It’s evaluating and humbling at the same time

Not too much to report this evening as my run was uneventful, an easy 46’+ around the neighborhood. No, much of today’s running pleasure was found in a) the pint of Guinness I consumed post-run while b) reading a variety of race reports from friends who competed in an assortment of marathons this weekend.

Don’t think I’ve gone soft on you, but as I read the wide-ranging tales from Thomas, Chris, Mike, Dallen and Brad it dawned on me that even though the times were vastly different (and repeatedly not what they wanted), the stories were the same, one of passion, dreams and commitment in the face of uncertainty.

The joys of racing a marathon and achieving your goal is wonderful, a wave that I was riding until London this April. However, the slow, painful, often car-wreck-like carnage that comes when things don’t go your way, that’s where it’s evaluating and humbling at the same time.

I’ll leave you with this, “The marathon is like a bullfight. There are two ways to kill a bull, for instance. There is the easy way, for one. But all the great matadors end up either dead or mauled because for them killing the bull is not nearly as important as how they kill the bull. They always approach the bull at the greatest risk to themselves, and I admire that. In the marathon, likewise, there are two ways to win. There's the easy way if all you care about is winning. You hang back and risk nothing. Then kick and try to nip the leaders at the end. Or, you can push, challenge the others, make it an exciting race, risking everything. Maybe you lose, but as for me, I'd rather run a gutsy race, pushing all the way and lose, then run a conservative, easy race only for a win." - Alberto Salazar, 1981

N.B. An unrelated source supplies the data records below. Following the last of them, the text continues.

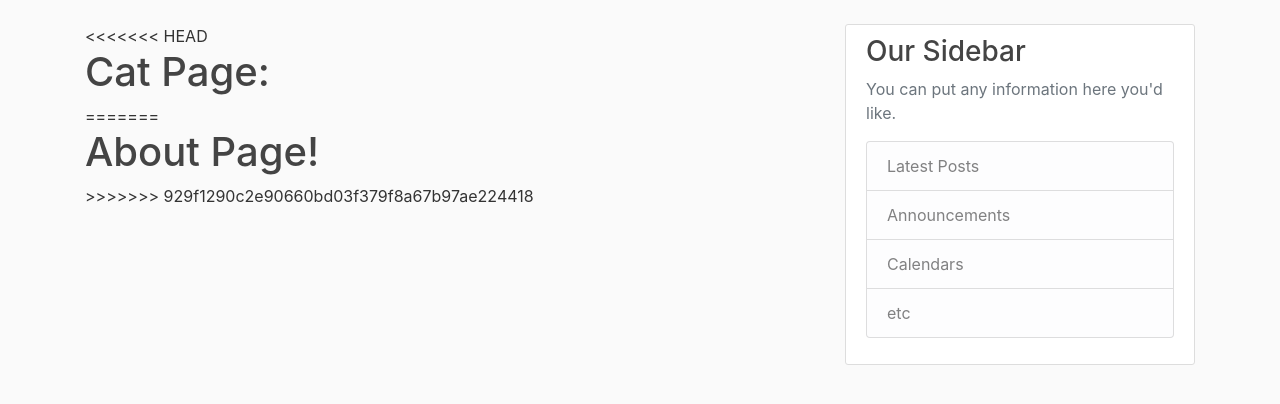
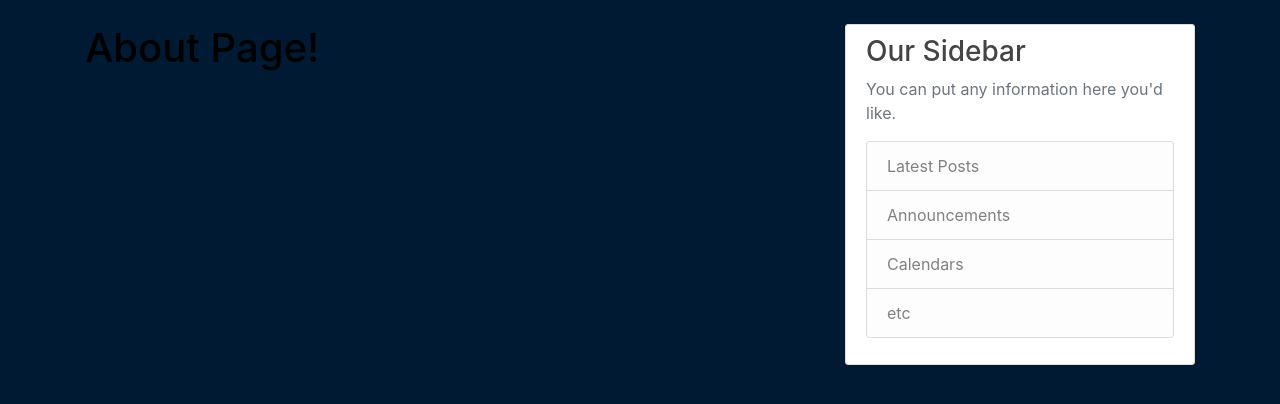
Before and after one commit to maj3r1819/OOP-blog-by-Django, a Django app: page /about/ in a window 1280 px wide. Shown: the part 56-460 px from the top of the page. Run offline with Django 3.2, Linux system fonts and the light colour scheme; some libraries are stand-ins or nearby versions.

Commit message:
dark theme inniated

```diff
--- a/blog/templates/blog/about.html
+++ b/blog/templates/blog/about.html
@@ -1,9 +1,6 @@
 {%extends "blog/base.html" %}
 {%block content%}
-<<<<<<< HEAD
-    <h1>Cat Page:</h1>
-=======
-    <h1>About Page!</h1>
 
->>>>>>> 929f1290c2e90660bd03f379f8a67b97ae224418
+    <h1 style = "color :#000000;">About Page!</h1>
+
 {%endblock content%}
--- a/blog/templates/blog/base.html
+++ b/blog/templates/blog/base.html
@@ -18,7 +18,7 @@
     <title>Django Blog Default</title>
     {%endif%}
 </head>
-<body>
+<body style ="background-color : #001a33;">
     <header class="site-header">
       <nav class="navbar navbar-expand-md navbar-dark bg-steel fixed-top">
         <div class="container">
--- a/blog/views.py
+++ b/blog/views.py
@@ -1,7 +1,6 @@
 from django.shortcuts import render #render used to access Templates
 from django.http import HttpResponse #handles traffic from the homepage of our blog
 from .models import Post
-
 
 
 
```
Also changed, not shown: db.sqlite3.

Training: 46:03 easy, toight legs
Photo: provided by Jim Finlayson, I believe it was taken with about 500m to go, although he'd have to verify that